# Information provided
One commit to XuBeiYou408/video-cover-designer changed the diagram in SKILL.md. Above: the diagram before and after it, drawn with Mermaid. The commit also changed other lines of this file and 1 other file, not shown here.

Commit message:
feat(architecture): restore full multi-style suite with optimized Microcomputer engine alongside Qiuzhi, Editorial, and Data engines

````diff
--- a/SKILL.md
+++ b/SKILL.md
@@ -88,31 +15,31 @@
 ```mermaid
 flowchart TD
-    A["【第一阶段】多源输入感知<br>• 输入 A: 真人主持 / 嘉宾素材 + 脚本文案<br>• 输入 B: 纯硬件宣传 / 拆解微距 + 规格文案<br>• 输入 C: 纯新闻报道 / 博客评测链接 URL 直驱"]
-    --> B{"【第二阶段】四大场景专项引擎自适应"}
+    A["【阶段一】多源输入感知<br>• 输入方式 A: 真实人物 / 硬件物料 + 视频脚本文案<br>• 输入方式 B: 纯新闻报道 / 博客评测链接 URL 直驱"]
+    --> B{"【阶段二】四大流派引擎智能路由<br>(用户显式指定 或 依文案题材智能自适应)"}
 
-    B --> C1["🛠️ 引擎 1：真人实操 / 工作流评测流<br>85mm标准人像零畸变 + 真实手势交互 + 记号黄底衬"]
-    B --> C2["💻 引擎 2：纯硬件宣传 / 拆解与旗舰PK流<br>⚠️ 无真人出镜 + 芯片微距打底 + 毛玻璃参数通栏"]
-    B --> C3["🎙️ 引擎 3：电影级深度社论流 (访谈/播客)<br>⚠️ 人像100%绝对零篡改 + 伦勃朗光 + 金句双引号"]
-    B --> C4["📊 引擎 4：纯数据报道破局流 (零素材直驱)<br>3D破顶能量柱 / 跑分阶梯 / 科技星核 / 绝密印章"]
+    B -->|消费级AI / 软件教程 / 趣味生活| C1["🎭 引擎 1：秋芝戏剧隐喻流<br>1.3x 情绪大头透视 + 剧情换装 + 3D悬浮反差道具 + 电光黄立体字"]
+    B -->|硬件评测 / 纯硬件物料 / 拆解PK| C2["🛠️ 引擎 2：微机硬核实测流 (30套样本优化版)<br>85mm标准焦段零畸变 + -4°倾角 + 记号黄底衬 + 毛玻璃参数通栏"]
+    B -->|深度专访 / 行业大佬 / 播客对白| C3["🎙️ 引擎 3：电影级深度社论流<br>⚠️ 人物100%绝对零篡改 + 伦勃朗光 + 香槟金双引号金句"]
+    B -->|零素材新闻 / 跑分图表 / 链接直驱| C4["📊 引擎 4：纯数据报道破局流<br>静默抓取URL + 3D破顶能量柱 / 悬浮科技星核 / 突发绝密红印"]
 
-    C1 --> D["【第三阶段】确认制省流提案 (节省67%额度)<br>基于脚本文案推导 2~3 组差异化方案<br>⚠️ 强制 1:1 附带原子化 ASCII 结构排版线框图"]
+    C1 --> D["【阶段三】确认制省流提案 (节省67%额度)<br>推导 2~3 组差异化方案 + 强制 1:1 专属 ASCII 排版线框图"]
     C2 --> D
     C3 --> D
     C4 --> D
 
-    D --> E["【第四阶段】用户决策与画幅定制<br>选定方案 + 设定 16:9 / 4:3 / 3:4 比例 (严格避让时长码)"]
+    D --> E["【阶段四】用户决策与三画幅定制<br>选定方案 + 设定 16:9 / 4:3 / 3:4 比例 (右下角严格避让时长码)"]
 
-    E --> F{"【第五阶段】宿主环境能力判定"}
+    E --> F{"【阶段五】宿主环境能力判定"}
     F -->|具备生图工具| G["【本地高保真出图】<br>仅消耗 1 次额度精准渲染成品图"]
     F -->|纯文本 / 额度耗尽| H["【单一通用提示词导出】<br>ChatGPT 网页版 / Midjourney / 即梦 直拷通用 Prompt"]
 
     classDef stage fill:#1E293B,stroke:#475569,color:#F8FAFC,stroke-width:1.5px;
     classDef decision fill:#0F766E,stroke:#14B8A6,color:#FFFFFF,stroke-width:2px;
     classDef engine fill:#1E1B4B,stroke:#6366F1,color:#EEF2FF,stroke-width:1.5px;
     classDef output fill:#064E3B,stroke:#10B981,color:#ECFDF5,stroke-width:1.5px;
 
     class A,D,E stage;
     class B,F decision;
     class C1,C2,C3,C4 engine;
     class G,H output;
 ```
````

# What you should do
Please reproduce the whole listing exactly, omitting no line.

# Answer to the problem
One commit to XuBeiYou408/video-cover-designer changed the diagram in SKILL.md. Above: the diagram before and after it, drawn with Mermaid. The commit also changed other lines of this file and 1 other file, not shown here.

Commit message:
feat(architecture): restore full multi-style suite with optimized Microcomputer engine alongside Qiuzhi, Editorial, and Data engines

````diff
--- a/SKILL.md
+++ b/SKILL.md
@@ -88,31 +15,31 @@
 ```mermaid
 flowchart TD
-    A["【第一阶段】多源输入感知<br>• 输入 A: 真人主持 / 嘉宾素材 + 脚本文案<br>• 输入 B: 纯硬件宣传 / 拆解微距 + 规格文案<br>• 输入 C: 纯新闻报道 / 博客评测链接 URL 直驱"]
-    --> B{"【第二阶段】四大场景专项引擎自适应"}
+    A["【阶段一】多源输入感知<br>• 输入方式 A: 真实人物 / 硬件物料 + 视频脚本文案<br>• 输入方式 B: 纯新闻报道 / 博客评测链接 URL 直驱"]
+    --> B{"【阶段二】四大流派引擎智能路由<br>(用户显式指定 或 依文案题材智能自适应)"}
 
-    B --> C1["🛠️ 引擎 1：真人实操 / 工作流评测流<br>85mm标准人像零畸变 + 真实手势交互 + 记号黄底衬"]
-    B --> C2["💻 引擎 2：纯硬件宣传 / 拆解与旗舰PK流<br>⚠️ 无真人出镜 + 芯片微距打底 + 毛玻璃参数通栏"]
-    B --> C3["🎙️ 引擎 3：电影级深度社论流 (访谈/播客)<br>⚠️ 人像100%绝对零篡改 + 伦勃朗光 + 金句双引号"]
-    B --> C4["📊 引擎 4：纯数据报道破局流 (零素材直驱)<br>3D破顶能量柱 / 跑分阶梯 / 科技星核 / 绝密印章"]
+    B -->|消费级AI / 软件教程 / 趣味生活| C1["🎭 引擎 1：秋芝戏剧隐喻流<br>1.3x 情绪大头透视 + 剧情换装 + 3D悬浮反差道具 + 电光黄立体字"]
+    B -->|硬件评测 / 纯硬件物料 / 拆解PK| C2["🛠️ 引擎 2：微机硬核实测流 (30套样本优化版)<br>85mm标准焦段零畸变 + -4°倾角 + 记号黄底衬 + 毛玻璃参数通栏"]
+    B -->|深度专访 / 行业大佬 / 播客对白| C3["🎙️ 引擎 3：电影级深度社论流<br>⚠️ 人物100%绝对零篡改 + 伦勃朗光 + 香槟金双引号金句"]
+    B -->|零素材新闻 / 跑分图表 / 链接直驱| C4["📊 引擎 4：纯数据报道破局流<br>静默抓取URL + 3D破顶能量柱 / 悬浮科技星核 / 突发绝密红印"]
 
-    C1 --> D["【第三阶段】确认制省流提案 (节省67%额度)<br>基于脚本文案推导 2~3 组差异化方案<br>⚠️ 强制 1:1 附带原子化 ASCII 结构排版线框图"]
+    C1 --> D["【阶段三】确认制省流提案 (节省67%额度)<br>推导 2~3 组差异化方案 + 强制 1:1 专属 ASCII 排版线框图"]
     C2 --> D
     C3 --> D
     C4 --> D
 
-    D --> E["【第四阶段】用户决策与画幅定制<br>选定方案 + 设定 16:9 / 4:3 / 3:4 比例 (严格避让时长码)"]
+    D --> E["【阶段四】用户决策与三画幅定制<br>选定方案 + 设定 16:9 / 4:3 / 3:4 比例 (右下角严格避让时长码)"]
 
-    E --> F{"【第五阶段】宿主环境能力判定"}
+    E --> F{"【阶段五】宿主环境能力判定"}
     F -->|具备生图工具| G["【本地高保真出图】<br>仅消耗 1 次额度精准渲染成品图"]
     F -->|纯文本 / 额度耗尽| H["【单一通用提示词导出】<br>ChatGPT 网页版 / Midjourney / 即梦 直拷通用 Prompt"]
 
     classDef stage fill:#1E293B,stroke:#475569,color:#F8FAFC,stroke-width:1.5px;
     classDef decision fill:#0F766E,stroke:#14B8A6,color:#FFFFFF,stroke-width:2px;
     classDef engine fill:#1E1B4B,stroke:#6366F1,color:#EEF2FF,stroke-width:1.5px;
     classDef output fill:#064E3B,stroke:#10B981,color:#ECFDF5,stroke-width:1.5px;
 
     class A,D,E stage;
     class B,F decision;
     class C1,C2,C3,C4 engine;
     class G,H output;
 ```
````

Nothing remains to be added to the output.